Page 28 - O how canst thou renounce the boundless store Of charms which Nature to her votary yields ! The warbling woodland, the resounding shore, The pomp of groves, and garniture of fields ; All that the genial ray of morning gilds, And all that echoes to the song of even, All that the mountain's sheltering bosom shields, And all the dread magnificence of Heaven, O how canst thou renounce, and hope to be forgiven ! These charms shall work thy soul's eternal health, And love, and gentleness, and joy impart.
Page 32 - And oft the craggy cliff he loved to climb, When all in mist the world below was lost. What dreadful pleasure ! there to stand sublime, Like shipwreck'd mariner on desert coast, And view th...
Page 11 - THE design was to trace the progress of a Poetical Genius, born in a rude age, from the first dawning of fancy and reason, till that period at which he may be supposed capable of appearing in the world as A MINSTBEL, that is, as an itinerant Poet and Musician ; — a character which, according to the notions of our forefathers, was not only respectable, but sacred.

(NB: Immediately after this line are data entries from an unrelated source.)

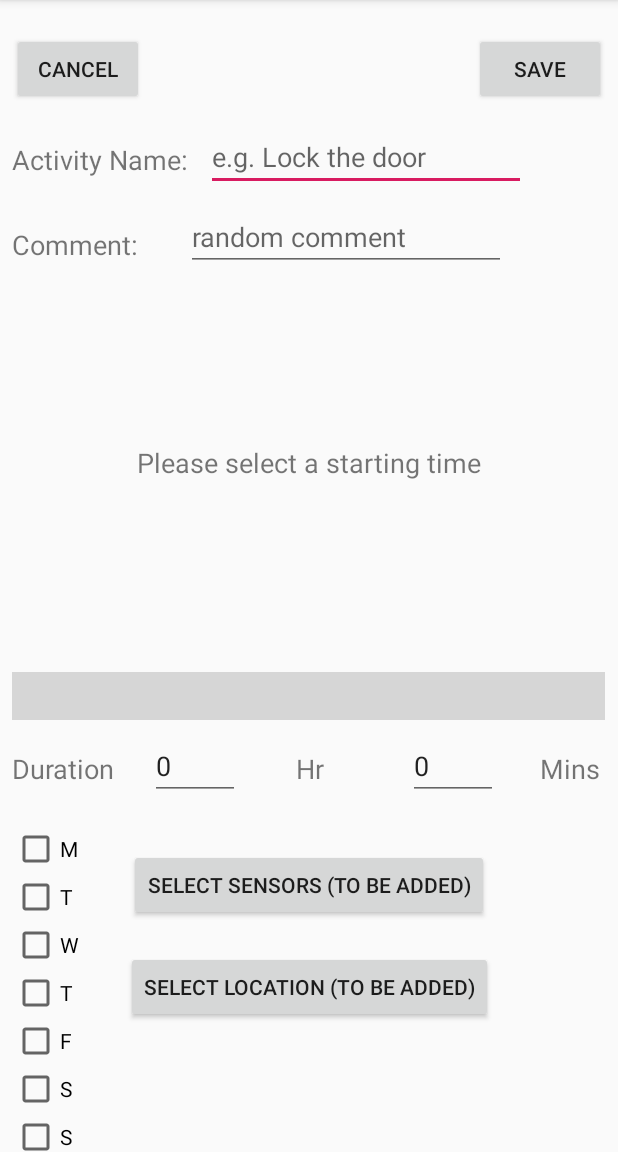
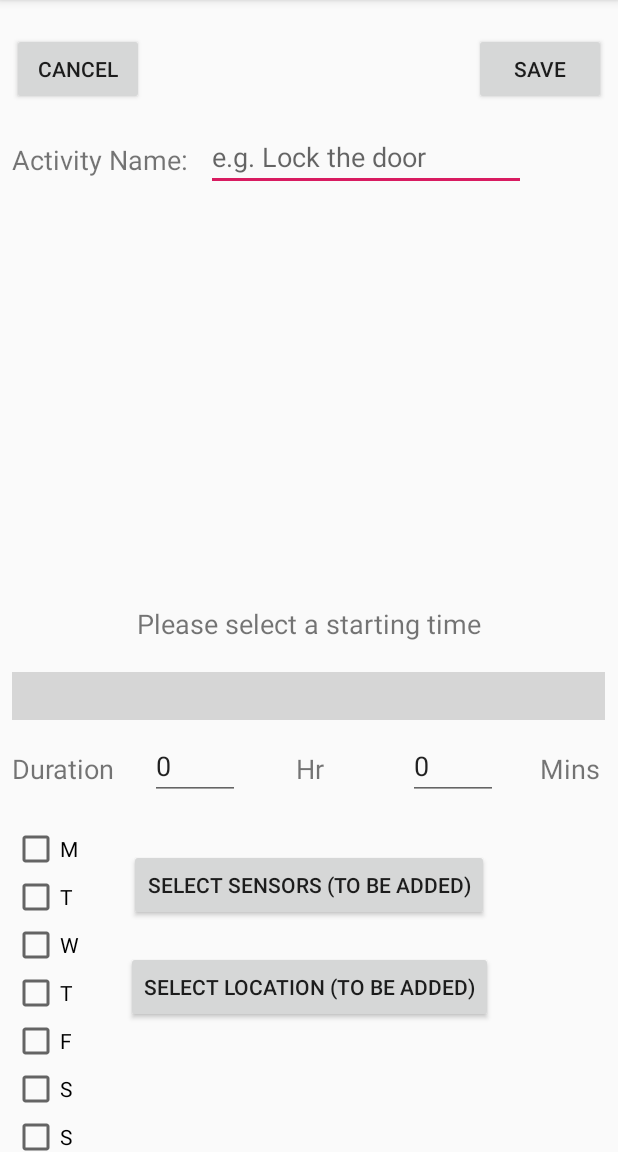
Before and after one commit to ErikLoo/HW-Data-Collection, an Android app: the screen it shows after launch (config_activity), after a tap on an icon or button, on a phone screen of 412 x 824 dp, the part 84-1236 px from its top. Run offline under Robolectric (Android 15) with nearby library versions, the phone set to English and light mode, and no system bars; libraries missing offline, so code that uses them is left out: com.webianks.library; 6 statements that could not run were skipped; grey boxes are pictures that could not be loaded.

Commit message:
1.Replaced adapater.insert() with adapter.add().Now the newly createdly item will be added to the end of the array adapter instead of the beginning. 2. Got the rid of the comment view

```diff
--- a/app/src/main/java/com/example/datacollectionapp/MainActivity.java
+++ b/app/src/main/java/com/example/datacollectionapp/MainActivity.java
@@ -126,7 +126,8 @@ public class MainActivity extends AppCompatActivity {
 
     private void setupAddPaymentButton() { // add a list item
         AtomPayment mAtomPayment = new AtomPayment("",0);
-        adapter.insert(mAtomPayment, 0);// create an entry after pushing the button
+     //   adapter.insert(mAtomPayment, 0);// add an entry to the specified index of the array
+        adapter.add(mAtomPayment);// add an entry to the end of the array adapter
         gAtomPayment = mAtomPayment; //assign the value to a global variable;
 
 //        adapter.insert(new AtomPayment("", 0), 0);// create an entry after pushing the button
--- a/app/src/main/java/com/example/datacollectionapp/config_activity.java
+++ b/app/src/main/java/com/example/datacollectionapp/config_activity.java
@@ -22,14 +22,12 @@ public class config_activity extends AppCompatActivity {
 
     //variables for storing useful data
     private String act_name;
-    private String comment;
     private String start_time_hr;
     private String start_time_min;
     private String duration;
     private String week_day; //in the form of 0010010
 
     private TextView act_name_view;
-    private TextView comment_view;
 
     @Override
     protected void onCreate(Bundle savedInstanceState) {
@@ -59,7 +57,6 @@ public class config_activity extends AppCompatActivity {
         });
 
         act_name_view = (TextView) findViewById(R.id.act_name);
-        comment_view =  (TextView) findViewById(R.id.comment);
     }
 
     public class settingData
@@ -71,7 +68,6 @@ public class config_activity extends AppCompatActivity {
     public void save_setting_data(View v) //onClick function associated with button "save"
     {
         act_name = act_name_view.getText().toString();
-        comment = comment_view.getText().toString();
         finish();
     }
 
@@ -103,7 +99,7 @@ public class config_activity extends AppCompatActivity {
         //put extra data to the intent
         Intent data = new Intent();
         data.putExtra("act_name",act_name);
-        data.putExtra("comment",comment);
+//        data.putExtra("comment",comment);
         setResult(RESULT_OK,data);
         super.finish();
     }
@@ -111,7 +107,7 @@ public class config_activity extends AppCompatActivity {
     public void cancel() {
         Intent data = new Intent();
         data.putExtra("act_name",act_name);
-        data.putExtra("comment",comment);
+//        data.putExtra("comment",comment);
         setResult(RESULT_CANCELED,data);
         super.finish();
     }
--- a/app/src/main/res/layout/activity_config_activity.xml
+++ b/app/src/main/res/layout/activity_config_activity.xml
@@ -109,24 +109,11 @@
         app:layout_constraintStart_toStartOf="parent" />
 
     <TextView
-        android:id="@+id/textView3"
-        android:layout_width="wrap_content"
-        android:layout_height="wrap_content"
-        android:layout_marginStart="8dp"
-        android:layout_marginLeft="8dp"
-        android:layout_marginTop="32dp"
-        android:text="Comment:"
-        android:textSize="18sp"
-        app:layout_constraintStart_toStartOf="parent"
-        app:layout_constraintTop_toBottomOf="@+id/textView2" />
-
-    <TextView
         android:id="@+id/textView4"
         android:layout_width="wrap_content"
         android:layout_height="wrap_content"
         android:layout_marginStart="8dp"
         android:layout_marginLeft="8dp"
-        android:layout_marginTop="8dp"
         android:layout_marginEnd="8dp"
         android:layout_marginRight="8dp"
         android:layout_marginBottom="20dp"
@@ -134,8 +121,7 @@
         android:textSize="18sp"
         app:layout_constraintBottom_toTopOf="@+id/linearLayout"
         app:layout_constraintEnd_toEndOf="parent"
-        app:layout_constraintStart_toStartOf="parent"
-        app:layout_constraintTop_toBottomOf="@+id/comment" />
+        app:layout_constraintStart_toStartOf="parent" />
 
     <EditText
         android:id="@+id/act_name"
@@ -207,19 +193,6 @@
             app:scroll_selected_item_text_color="#FFC107" />
 
     </LinearLayout>
-
-    <EditText
-        android:id="@+id/comment"
-        android:layout_width="wrap_content"
-        android:layout_height="wrap_content"
-        android:layout_marginStart="32dp"
-        android:layout_marginLeft="32dp"
-        android:layout_marginTop="8dp"
-        android:ems="10"
-        android:hint="random comment"
-        android:inputType="textPersonName"
-        app:layout_constraintStart_toEndOf="@+id/textView3"
-        app:layout_constraintTop_toBottomOf="@+id/act_name" />
 
     <TextView
         android:id="@+id/textView7"
--- a/app/src/main/res/layout/list_item.xml
+++ b/app/src/main/res/layout/list_item.xml
@@ -11,7 +11,6 @@
         android:layout_height="fill_parent"
         android:layout_weight="1"
         android:gravity="center"
-        android:hint="@string/EnterPays_atomPay_nameHint"
         android:textAppearance="?android:attr/textAppearanceSmall" />
 
     <Switch
```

Page 33 - Fled each fair form, and mute each melting sound) The raven croaks forlorn on naked spray, And, hark! the river bursting every mound, Down the vale thunders ; and, with wasteful sway, Uproots the grove, and rolls the shattered rocks away . Yet such the destiny of all on earth : So flourishes and fades majestic man.
Page 34 - Shall I be left forgotten in the dust, When Fate, relenting, lets the flower revive ? Shall Nature's voice, to man alone unjust, Bid him, though doom'd to perish, hope to live ? Is it for this fair Virtue oft must strive With disappointment, penury, and pain ? No : Heaven's immortal Spring shall yet arrive, And man's majestic beauty bloom again, Bright through th' eternal year of Love's triumphant reign.
Page 175 - Phoebus lifts his golden fire: The birds in vain their amorous descant join, Or cheerful fields resume their green attire. These ears, alas! for other notes repine; A different object do these eyes require; My lonely anguish melts no heart but mine; And in my breast the imperfect joys expire...